■ **Assigned task**
Could you please find each line in the records that contains the word "namespace" and copy it?

■ **Data for this task**
.....
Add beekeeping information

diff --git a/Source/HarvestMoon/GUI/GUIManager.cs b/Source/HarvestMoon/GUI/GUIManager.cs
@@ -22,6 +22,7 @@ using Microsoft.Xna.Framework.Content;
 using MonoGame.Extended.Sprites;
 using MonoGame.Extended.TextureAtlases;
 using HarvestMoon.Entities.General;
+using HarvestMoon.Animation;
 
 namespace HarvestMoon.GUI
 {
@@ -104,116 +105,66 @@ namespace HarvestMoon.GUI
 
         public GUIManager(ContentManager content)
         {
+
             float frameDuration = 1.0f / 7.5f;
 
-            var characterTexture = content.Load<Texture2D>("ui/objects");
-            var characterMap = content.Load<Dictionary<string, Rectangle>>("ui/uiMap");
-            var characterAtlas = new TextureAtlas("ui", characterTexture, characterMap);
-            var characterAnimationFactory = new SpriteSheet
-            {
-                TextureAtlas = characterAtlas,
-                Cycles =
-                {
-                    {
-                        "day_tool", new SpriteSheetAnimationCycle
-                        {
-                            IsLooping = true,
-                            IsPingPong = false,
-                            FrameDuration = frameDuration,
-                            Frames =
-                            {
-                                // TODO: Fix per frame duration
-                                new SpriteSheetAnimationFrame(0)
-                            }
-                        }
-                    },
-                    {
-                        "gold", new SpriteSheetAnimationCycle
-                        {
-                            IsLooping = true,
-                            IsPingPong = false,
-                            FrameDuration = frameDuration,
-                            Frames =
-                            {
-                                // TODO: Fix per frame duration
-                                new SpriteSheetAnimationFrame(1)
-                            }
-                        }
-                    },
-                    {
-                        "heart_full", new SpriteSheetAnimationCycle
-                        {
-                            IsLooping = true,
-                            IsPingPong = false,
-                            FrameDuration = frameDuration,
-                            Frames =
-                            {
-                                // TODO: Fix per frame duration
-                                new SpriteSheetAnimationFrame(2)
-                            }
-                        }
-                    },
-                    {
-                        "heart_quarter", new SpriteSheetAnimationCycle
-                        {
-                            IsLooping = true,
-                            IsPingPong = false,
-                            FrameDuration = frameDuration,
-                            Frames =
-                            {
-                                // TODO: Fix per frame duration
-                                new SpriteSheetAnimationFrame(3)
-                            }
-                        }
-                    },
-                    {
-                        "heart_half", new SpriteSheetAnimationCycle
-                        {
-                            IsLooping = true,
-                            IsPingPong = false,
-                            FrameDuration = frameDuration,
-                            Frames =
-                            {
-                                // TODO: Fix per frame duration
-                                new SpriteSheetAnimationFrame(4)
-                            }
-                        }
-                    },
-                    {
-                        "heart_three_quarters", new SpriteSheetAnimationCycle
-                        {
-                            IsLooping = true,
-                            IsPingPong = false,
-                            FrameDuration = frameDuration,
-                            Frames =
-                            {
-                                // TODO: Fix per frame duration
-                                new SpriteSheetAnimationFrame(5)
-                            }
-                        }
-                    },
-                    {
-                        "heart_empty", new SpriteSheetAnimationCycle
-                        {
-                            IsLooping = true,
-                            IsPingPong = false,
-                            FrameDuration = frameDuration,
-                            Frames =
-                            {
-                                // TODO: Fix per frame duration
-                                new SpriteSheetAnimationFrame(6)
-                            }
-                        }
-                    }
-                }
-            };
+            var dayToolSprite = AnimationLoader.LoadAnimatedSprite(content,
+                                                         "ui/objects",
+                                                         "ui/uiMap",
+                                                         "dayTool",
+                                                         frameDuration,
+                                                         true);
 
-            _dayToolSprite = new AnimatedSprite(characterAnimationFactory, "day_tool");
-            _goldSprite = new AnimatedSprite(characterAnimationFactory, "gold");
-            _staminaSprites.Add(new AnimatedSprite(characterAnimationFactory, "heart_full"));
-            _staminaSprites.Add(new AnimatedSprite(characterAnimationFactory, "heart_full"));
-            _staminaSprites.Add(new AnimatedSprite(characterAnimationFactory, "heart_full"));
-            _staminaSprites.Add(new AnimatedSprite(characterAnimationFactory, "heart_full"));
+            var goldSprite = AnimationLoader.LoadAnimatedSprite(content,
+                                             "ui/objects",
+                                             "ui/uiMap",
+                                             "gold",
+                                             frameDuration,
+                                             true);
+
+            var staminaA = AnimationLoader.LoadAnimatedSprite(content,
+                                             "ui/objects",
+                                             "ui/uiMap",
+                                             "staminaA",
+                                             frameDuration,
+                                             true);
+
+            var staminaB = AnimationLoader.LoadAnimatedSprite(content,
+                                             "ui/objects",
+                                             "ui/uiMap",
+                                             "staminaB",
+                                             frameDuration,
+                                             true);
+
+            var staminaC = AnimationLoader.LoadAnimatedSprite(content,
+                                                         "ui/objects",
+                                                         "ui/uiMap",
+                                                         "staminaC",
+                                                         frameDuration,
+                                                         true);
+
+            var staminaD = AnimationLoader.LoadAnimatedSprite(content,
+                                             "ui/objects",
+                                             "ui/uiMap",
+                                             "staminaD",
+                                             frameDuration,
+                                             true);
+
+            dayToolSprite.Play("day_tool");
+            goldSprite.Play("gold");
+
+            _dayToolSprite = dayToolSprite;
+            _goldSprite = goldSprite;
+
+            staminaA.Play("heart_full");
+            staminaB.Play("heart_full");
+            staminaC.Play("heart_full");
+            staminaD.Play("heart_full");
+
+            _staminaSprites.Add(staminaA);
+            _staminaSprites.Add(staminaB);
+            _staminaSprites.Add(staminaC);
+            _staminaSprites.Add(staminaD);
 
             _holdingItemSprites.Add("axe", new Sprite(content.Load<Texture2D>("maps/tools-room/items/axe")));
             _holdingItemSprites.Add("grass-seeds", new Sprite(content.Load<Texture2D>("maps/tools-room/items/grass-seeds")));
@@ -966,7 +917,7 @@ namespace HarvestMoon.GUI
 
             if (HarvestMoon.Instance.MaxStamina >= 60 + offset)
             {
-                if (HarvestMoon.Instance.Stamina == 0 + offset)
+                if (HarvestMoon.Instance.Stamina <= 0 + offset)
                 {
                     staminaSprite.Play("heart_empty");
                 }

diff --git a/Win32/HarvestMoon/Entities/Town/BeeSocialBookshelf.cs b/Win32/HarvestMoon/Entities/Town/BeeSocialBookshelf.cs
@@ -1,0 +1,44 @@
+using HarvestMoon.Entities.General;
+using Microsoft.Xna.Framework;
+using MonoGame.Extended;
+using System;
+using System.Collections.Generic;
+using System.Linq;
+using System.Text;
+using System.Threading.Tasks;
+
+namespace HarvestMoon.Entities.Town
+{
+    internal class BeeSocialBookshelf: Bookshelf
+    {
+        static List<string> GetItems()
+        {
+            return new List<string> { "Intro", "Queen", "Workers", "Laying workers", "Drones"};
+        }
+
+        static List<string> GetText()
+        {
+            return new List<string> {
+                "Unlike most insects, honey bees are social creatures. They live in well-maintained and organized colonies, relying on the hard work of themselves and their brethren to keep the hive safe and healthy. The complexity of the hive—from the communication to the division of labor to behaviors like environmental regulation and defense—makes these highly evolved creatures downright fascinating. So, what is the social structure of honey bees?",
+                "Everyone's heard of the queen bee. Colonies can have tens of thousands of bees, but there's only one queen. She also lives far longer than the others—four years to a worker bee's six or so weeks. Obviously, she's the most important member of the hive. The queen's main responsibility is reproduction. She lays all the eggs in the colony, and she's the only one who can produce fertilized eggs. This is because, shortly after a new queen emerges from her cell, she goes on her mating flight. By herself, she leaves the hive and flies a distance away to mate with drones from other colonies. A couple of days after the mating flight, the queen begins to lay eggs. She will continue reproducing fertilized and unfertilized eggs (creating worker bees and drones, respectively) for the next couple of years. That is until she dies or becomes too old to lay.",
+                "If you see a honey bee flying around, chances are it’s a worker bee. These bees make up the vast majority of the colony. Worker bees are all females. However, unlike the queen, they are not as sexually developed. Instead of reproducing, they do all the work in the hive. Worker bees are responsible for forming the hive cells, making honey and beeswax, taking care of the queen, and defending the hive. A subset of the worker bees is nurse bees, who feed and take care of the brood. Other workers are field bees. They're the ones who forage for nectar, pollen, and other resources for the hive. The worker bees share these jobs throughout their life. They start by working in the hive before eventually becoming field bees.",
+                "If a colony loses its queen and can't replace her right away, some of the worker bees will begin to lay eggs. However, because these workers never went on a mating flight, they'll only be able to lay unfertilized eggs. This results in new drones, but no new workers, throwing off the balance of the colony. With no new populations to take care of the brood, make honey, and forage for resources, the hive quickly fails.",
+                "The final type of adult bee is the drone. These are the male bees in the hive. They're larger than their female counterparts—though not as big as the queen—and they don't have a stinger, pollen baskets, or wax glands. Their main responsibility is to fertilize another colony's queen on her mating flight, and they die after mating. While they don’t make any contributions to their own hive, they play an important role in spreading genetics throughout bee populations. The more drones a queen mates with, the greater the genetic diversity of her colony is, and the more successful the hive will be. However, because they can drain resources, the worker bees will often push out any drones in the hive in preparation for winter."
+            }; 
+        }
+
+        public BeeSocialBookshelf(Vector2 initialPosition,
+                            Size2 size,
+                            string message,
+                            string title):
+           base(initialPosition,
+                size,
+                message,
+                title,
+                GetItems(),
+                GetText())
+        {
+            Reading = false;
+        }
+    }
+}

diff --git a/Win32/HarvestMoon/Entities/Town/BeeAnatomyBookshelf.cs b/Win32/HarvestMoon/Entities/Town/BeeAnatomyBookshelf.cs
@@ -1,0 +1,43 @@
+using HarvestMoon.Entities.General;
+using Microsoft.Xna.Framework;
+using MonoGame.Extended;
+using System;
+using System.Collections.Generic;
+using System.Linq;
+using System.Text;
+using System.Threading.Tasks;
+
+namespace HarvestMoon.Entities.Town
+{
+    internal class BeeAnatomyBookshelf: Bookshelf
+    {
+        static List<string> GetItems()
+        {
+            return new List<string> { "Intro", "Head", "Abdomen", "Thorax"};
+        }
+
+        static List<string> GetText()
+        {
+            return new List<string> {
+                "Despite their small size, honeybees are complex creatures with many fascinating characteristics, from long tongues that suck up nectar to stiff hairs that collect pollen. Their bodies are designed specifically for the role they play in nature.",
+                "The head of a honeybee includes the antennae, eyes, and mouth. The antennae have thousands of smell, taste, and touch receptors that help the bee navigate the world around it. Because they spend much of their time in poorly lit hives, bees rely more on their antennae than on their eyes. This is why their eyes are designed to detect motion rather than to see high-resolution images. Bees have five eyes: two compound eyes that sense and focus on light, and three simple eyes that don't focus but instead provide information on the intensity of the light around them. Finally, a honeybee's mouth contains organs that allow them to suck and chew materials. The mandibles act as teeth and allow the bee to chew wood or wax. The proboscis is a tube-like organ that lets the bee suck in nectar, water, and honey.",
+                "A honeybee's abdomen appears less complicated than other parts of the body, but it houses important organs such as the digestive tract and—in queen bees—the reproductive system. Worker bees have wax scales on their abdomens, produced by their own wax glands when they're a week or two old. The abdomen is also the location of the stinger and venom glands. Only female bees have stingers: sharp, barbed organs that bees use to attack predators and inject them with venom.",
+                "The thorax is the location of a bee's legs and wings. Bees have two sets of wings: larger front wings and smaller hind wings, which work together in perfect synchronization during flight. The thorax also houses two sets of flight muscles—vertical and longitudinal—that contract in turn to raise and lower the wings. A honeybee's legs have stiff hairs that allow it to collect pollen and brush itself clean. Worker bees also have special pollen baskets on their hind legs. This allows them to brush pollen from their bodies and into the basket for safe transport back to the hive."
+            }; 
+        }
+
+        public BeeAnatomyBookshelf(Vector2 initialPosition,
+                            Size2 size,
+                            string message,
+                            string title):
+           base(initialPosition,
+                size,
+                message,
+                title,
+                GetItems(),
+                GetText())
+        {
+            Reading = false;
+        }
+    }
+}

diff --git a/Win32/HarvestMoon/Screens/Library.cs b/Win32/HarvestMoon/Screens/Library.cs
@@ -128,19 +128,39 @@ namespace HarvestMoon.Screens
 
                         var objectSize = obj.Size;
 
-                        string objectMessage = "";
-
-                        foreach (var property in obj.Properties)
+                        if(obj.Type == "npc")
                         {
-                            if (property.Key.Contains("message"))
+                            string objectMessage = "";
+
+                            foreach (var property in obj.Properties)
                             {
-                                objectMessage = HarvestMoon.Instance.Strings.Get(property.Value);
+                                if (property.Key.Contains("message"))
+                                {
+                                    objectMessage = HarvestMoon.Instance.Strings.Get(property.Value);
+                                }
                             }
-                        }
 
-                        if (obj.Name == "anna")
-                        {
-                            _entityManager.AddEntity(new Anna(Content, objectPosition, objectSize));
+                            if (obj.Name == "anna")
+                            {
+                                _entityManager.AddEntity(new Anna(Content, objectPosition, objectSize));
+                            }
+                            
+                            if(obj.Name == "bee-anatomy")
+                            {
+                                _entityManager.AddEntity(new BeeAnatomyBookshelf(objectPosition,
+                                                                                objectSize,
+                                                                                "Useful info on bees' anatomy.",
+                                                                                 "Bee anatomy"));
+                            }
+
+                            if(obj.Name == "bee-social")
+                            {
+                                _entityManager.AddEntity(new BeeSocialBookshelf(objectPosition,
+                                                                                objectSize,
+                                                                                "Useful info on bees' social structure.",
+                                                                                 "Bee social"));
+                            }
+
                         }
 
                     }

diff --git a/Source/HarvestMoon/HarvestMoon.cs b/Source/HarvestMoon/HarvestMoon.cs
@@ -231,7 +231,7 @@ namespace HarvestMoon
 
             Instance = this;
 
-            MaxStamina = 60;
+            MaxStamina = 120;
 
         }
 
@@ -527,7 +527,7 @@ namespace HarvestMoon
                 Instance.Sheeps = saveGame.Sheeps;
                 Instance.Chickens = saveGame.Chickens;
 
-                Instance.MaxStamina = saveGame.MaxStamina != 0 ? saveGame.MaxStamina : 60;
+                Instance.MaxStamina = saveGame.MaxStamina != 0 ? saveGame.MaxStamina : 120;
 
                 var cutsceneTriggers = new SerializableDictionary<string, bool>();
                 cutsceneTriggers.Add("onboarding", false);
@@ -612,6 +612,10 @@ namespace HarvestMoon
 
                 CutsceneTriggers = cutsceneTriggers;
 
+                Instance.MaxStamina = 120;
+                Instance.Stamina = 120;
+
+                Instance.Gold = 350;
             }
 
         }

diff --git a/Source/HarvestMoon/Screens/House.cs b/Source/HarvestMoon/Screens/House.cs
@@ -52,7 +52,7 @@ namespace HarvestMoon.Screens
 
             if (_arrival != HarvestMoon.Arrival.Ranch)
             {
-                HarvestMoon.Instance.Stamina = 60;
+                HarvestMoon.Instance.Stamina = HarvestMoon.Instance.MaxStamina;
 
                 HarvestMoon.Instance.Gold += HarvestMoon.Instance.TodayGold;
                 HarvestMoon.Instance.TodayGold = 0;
.....
■ **Result**
 namespace HarvestMoon.GUI
@@ -104,116 +105,66 @@ namespace HarvestMoon.GUI
@@ -966,7 +917,7 @@ namespace HarvestMoon.GUI
+namespace HarvestMoon.Entities.Town
+namespace HarvestMoon.Entities.Town
@@ -128,19 +128,39 @@ namespace HarvestMoon.Screens
@@ -231,7 +231,7 @@ namespace HarvestMoon
@@ -527,7 +527,7 @@ namespace HarvestMoon
@@ -612,6 +612,10 @@ namespace HarvestMoon
@@ -52,7 +52,7 @@ namespace HarvestMoon.Screens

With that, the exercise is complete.